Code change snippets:
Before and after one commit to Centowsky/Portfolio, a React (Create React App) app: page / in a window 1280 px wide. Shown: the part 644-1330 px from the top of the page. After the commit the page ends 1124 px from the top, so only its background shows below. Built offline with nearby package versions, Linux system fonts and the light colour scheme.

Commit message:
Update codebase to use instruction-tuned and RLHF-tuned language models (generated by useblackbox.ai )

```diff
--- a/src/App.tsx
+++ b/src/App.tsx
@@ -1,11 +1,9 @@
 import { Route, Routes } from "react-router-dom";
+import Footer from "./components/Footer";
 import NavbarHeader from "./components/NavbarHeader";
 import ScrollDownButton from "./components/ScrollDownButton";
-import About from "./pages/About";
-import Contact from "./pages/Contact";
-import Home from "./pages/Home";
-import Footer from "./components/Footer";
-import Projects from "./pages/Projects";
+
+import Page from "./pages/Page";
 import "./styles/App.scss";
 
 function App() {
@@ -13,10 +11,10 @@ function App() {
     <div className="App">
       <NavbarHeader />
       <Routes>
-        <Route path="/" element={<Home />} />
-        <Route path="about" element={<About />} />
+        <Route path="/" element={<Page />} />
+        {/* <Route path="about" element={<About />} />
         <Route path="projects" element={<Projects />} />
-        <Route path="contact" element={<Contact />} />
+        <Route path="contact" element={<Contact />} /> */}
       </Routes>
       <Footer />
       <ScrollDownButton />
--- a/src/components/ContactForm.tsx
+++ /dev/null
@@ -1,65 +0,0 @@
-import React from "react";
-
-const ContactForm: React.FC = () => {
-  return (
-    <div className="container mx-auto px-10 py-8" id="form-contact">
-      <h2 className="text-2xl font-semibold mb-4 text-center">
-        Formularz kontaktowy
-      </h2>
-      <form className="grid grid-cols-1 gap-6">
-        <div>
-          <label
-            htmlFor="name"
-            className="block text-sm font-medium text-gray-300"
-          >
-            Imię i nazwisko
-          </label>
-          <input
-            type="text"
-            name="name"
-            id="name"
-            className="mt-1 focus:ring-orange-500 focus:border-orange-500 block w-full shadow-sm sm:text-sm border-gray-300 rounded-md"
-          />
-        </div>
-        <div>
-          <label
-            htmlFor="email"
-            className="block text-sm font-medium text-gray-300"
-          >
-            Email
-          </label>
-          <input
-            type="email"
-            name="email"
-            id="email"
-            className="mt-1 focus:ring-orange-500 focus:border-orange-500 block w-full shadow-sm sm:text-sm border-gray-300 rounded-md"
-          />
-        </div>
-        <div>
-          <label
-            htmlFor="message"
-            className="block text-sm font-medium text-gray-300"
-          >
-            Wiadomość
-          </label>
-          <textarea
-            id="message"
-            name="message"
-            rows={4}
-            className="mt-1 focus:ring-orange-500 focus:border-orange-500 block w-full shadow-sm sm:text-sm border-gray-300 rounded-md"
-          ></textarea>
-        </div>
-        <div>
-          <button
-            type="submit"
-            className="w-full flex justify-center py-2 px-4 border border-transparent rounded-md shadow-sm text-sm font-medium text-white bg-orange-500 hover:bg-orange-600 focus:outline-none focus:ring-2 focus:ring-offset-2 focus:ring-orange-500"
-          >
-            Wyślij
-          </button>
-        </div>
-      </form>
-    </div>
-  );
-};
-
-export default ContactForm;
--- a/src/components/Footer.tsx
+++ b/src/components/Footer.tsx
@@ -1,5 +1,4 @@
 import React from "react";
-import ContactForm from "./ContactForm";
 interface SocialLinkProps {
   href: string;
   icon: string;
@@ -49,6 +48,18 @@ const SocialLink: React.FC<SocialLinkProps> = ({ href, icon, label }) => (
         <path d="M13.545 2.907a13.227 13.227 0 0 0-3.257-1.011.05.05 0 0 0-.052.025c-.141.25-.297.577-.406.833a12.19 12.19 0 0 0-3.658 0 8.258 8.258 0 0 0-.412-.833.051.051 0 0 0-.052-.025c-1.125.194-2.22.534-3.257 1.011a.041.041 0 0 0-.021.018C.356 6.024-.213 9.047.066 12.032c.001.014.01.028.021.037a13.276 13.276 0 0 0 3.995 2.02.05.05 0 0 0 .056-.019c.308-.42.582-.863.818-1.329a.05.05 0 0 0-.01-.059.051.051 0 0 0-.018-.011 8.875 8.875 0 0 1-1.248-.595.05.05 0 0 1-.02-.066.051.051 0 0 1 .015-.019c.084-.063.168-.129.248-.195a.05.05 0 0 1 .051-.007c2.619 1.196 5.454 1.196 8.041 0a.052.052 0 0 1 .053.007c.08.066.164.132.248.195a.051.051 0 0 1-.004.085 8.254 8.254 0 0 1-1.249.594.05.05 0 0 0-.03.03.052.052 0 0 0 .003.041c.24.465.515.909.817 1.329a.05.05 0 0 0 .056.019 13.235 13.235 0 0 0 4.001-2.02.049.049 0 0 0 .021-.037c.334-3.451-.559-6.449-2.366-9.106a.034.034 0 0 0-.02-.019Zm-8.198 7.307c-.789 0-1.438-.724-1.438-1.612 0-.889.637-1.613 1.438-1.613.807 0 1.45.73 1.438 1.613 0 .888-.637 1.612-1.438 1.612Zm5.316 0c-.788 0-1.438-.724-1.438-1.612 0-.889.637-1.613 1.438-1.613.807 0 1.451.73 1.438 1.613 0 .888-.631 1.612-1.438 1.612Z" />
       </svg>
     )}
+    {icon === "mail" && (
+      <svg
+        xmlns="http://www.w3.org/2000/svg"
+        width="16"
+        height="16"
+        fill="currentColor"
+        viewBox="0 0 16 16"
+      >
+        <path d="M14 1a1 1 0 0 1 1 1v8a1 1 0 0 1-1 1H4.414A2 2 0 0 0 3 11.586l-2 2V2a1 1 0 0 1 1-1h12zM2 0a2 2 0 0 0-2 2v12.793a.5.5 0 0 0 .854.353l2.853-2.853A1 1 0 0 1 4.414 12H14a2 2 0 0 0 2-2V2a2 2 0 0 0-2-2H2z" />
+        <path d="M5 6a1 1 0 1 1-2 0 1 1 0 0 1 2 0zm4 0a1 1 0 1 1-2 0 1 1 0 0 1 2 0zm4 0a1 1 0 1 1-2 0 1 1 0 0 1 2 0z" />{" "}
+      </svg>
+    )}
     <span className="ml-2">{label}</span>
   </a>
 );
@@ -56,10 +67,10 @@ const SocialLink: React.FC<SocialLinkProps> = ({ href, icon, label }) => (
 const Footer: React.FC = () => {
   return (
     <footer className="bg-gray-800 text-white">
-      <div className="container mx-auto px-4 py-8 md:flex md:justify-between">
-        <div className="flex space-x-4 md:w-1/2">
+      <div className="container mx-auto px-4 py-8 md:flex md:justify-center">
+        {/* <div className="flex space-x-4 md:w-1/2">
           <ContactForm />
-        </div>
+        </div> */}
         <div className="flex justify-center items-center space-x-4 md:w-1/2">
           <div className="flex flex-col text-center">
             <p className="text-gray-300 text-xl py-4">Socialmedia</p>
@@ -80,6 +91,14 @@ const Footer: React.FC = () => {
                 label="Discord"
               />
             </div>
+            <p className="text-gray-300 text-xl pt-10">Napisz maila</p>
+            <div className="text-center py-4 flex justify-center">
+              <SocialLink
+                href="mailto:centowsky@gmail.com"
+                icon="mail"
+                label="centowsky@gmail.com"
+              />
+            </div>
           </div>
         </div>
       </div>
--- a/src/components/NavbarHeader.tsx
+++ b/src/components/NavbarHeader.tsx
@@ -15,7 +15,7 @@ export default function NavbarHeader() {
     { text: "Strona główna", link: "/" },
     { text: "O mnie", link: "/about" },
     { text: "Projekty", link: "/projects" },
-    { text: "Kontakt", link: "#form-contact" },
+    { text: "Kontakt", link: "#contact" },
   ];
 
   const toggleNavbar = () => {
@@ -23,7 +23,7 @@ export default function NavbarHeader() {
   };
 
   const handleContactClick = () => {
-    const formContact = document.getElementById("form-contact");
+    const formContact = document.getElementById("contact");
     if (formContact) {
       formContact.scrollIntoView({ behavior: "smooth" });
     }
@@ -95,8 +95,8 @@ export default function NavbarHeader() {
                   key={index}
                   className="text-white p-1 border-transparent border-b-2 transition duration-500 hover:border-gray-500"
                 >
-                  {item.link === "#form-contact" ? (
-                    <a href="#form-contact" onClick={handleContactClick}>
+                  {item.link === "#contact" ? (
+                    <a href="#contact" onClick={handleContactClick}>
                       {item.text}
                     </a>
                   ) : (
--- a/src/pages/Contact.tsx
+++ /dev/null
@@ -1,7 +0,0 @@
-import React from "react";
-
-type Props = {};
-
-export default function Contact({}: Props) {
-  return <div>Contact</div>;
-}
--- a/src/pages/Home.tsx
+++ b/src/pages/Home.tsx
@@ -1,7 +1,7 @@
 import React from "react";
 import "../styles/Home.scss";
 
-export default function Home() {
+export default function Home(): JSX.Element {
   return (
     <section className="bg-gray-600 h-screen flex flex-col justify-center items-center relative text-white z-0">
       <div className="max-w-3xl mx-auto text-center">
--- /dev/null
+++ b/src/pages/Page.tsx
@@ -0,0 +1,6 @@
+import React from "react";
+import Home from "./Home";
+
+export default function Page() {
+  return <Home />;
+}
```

* _Your assignment_
Within the records above, determine the number of lines that hold the word "container" and return only that value.

* _Solution for this problem_
3